Young people account for big number of new HIV infections
Mercy Mwai @wangumarci
Young people account for close to half of the new cases of HIV and Aids infections in the country, a new report shows.
Findings of a survey released by the National Aids Control Council (NACC) shows that adolescent and young people, contribute to 42 per cent of the new HIV infections in the country and hence are a priority population.
It however states that HIV epidemic in Kenya continues to be disproportionately higher among females than males, with the burden of HIV remaining highest for the age category of 15 to 49 years
The report says the total new infections between the ages of 15 to 29 stands at 21,176 out of which 14,218 are females and 6,958 are males, while the total number of those living with the virus in the same bracket are 304,348 with 206,968 being females and 97,380 being males.
“Adolescents and young people aged 15-29 account for 61.2 per cent of the total adult new HIV infections,” reads the report in part.
It reveals that Adolescent Girls and Young Women (AGYW) aged 15 to 24 years, contribute to a third (30 per cent) of the 41,728 new HIV infections in the country.
The factors contributing to the high increase among the AGYW include inter-generational sex, teenage pregnancies, sexual and other forms of gender-based violence.
Others are discontinuation of school especially during the transition from primary to secondary school, prevailing gender norms, poor access to comprehensive sexuality education, sexually transmitted infection (STI) and low socio-economic status.
Infections among boys and young men aged between 15-34 years account for 53 per cent of the 13,320 new infections, the report notes.
The report states that the peak of new HIV infections is among young men aged 20-34 years.
“Evidence shows that compared to women, awareness of HIV status is low among men.
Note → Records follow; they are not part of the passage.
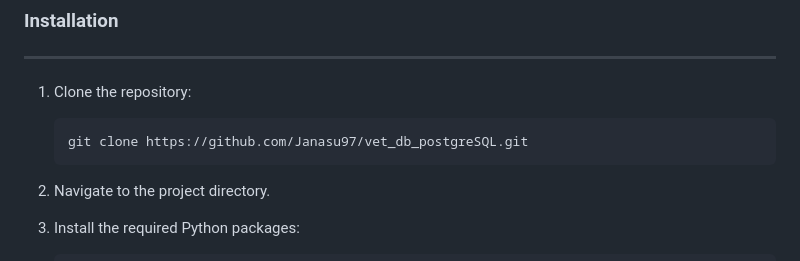
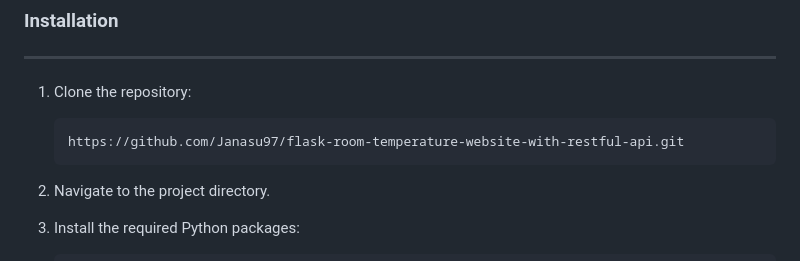
Before and after one commit to Janasu97/flask-room-temperature-website-with-restful-api, a Markdown page: README.md, the part around the change. Rendered like a GitHub page.

Commit message:
Small README file update

````diff
--- a/README.md
+++ b/README.md
@@ -47,7 +47,7 @@ seamlessly add, modify, or delete temperature records as needed.
 ---
 1. Clone the repository:
     ```
-    git clone https://github.com/Janasu97/vet_db_postgreSQL.git
+    https://github.com/Janasu97/flask-room-temperature-website-with-restful-api.git
     ```
 2. Navigate to the project directory.
 
````
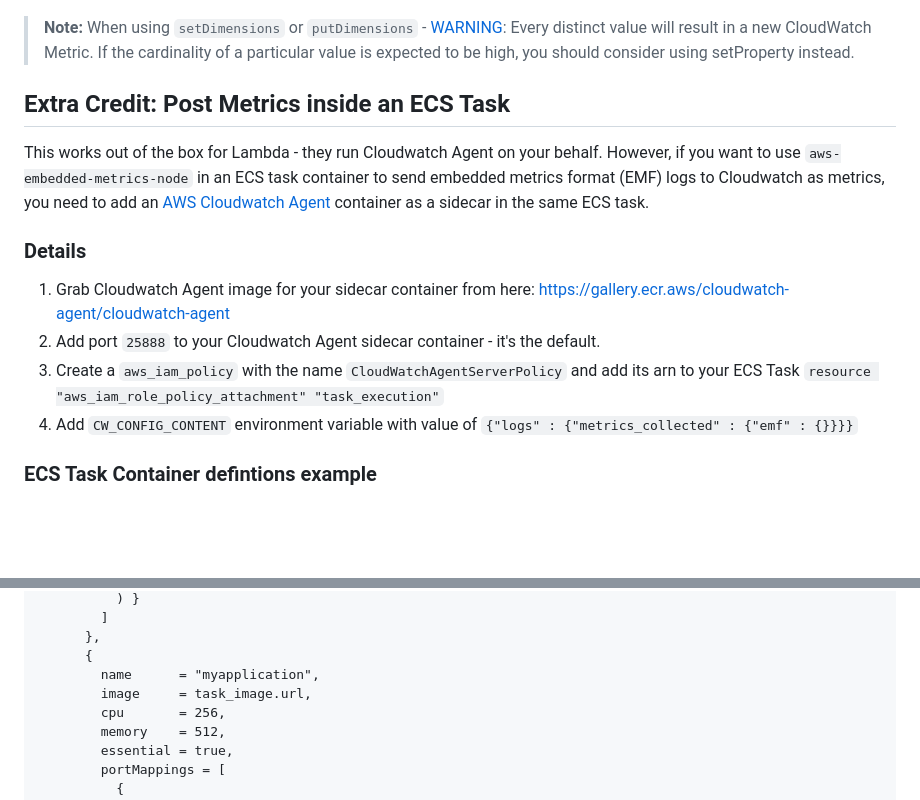
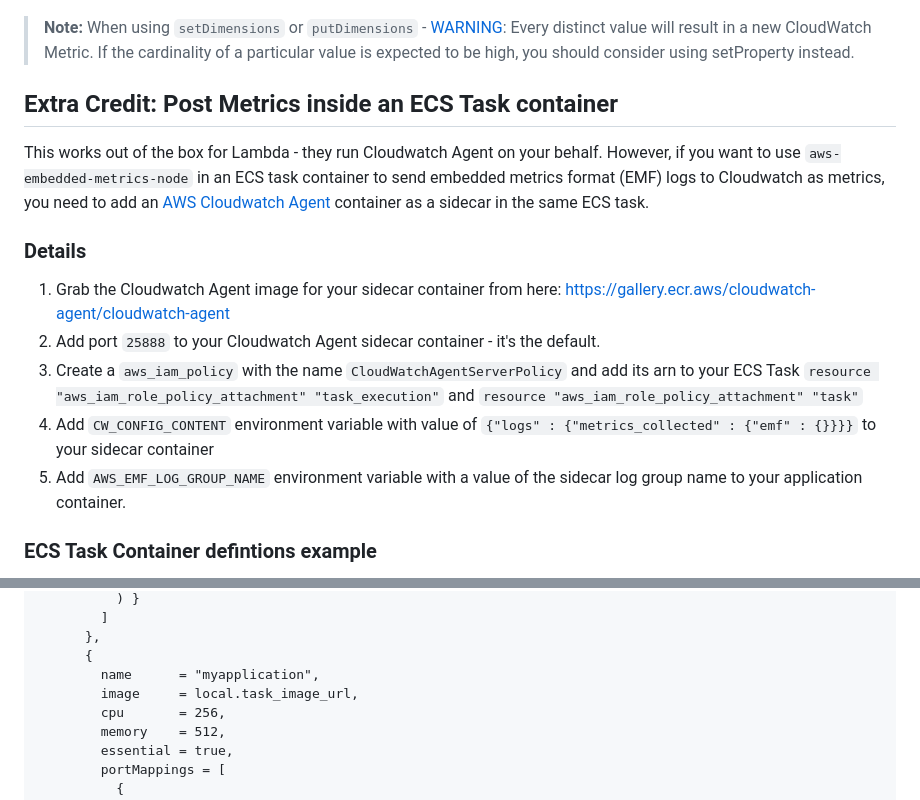
Before and after one commit to karlyanelson/karlyanelson.github.io, a Markdown page: posts/how-to-post-metrics-to-cloudwatch.md, 2 parts joined by grey strips. GitHub-like rendering; blank space fills up the shorter version.

Commit message:
update ecs task info

```diff
--- a/posts/how-to-post-metrics-to-cloudwatch.md
+++ b/posts/how-to-post-metrics-to-cloudwatch.md
@@ -58,5 +58,5 @@ exports.handler = myFunc;
 
 > **Note:** When using `setDimensions` or `putDimensions` - [WARNING](https://github.com/awslabs/aws-embedded-metrics-node#metriclogger): Every distinct value will result in a new CloudWatch Metric. If the cardinality of a particular value is expected to be high, you should consider using setProperty instead.
 
-## Extra Credit: Post Metrics inside an ECS Task
+## Extra Credit: Post Metrics inside an ECS Task container
 
@@ -64,10 +64,11 @@ This works out of the box for Lambda - they run Cloudwatch Agent on your behalf.
 
 ### Details
 
-1. Grab Cloudwatch Agent image for your sidecar container from here: https://gallery.ecr.aws/cloudwatch-agent/cloudwatch-agent
+1. Grab the Cloudwatch Agent image for your sidecar container from here: https://gallery.ecr.aws/cloudwatch-agent/cloudwatch-agent
 2. Add port `25888` to your Cloudwatch Agent sidecar container - it's the default.
-3. Create a `aws_iam_policy` with the name `CloudWatchAgentServerPolicy` and add its arn to your ECS Task `resource "aws_iam_role_policy_attachment" "task_execution"`
-4. Add `CW_CONFIG_CONTENT` environment variable with value of `{"logs" : {"metrics_collected" : {"emf" : {}}}}`
+3. Create a `aws_iam_policy` with the name `CloudWatchAgentServerPolicy` and add its arn to your ECS Task `resource "aws_iam_role_policy_attachment" "task_execution"` and `resource "aws_iam_role_policy_attachment" "task"`
+4. Add `CW_CONFIG_CONTENT` environment variable with value of `{"logs" : {"metrics_collected" : {"emf" : {}}}}` to your sidecar container
+5. Add `AWS_EMF_LOG_GROUP_NAME` environment variable with a value of the sidecar log group name to your application container.
 
 ### ECS Task Container defintions example
 
@@ -113,7 +114,7 @@ resource "aws_ecs_task_definition" "main" {
       },
       {
         name      = "myapplication",
-        image     = task_image.url,
+        image     = local.task_image_url,
         cpu       = 256,
         memory    = 512,
         essential = true,
```
Also changed, not shown: other parts of posts/how-to-post-metrics-to-cloudwatch.md (+2 -2 lines).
Delay in awareness of status also delays entry into prevention and treatment services.
The report meanwhile states that Kenya will require Sh 647.7 billion to fully fund the HIV response for the next five years.
Currently the report states that Kenya has a gap of Sh288.2 billion which need to be resourced to fully fund the response.
The report raises concern that with large economies facing the pressure to impose lock downs, the impact in terms of both the loss in economies and Covid-19 pandemic, are likely to negatively influence overseas aid, including that for HIV.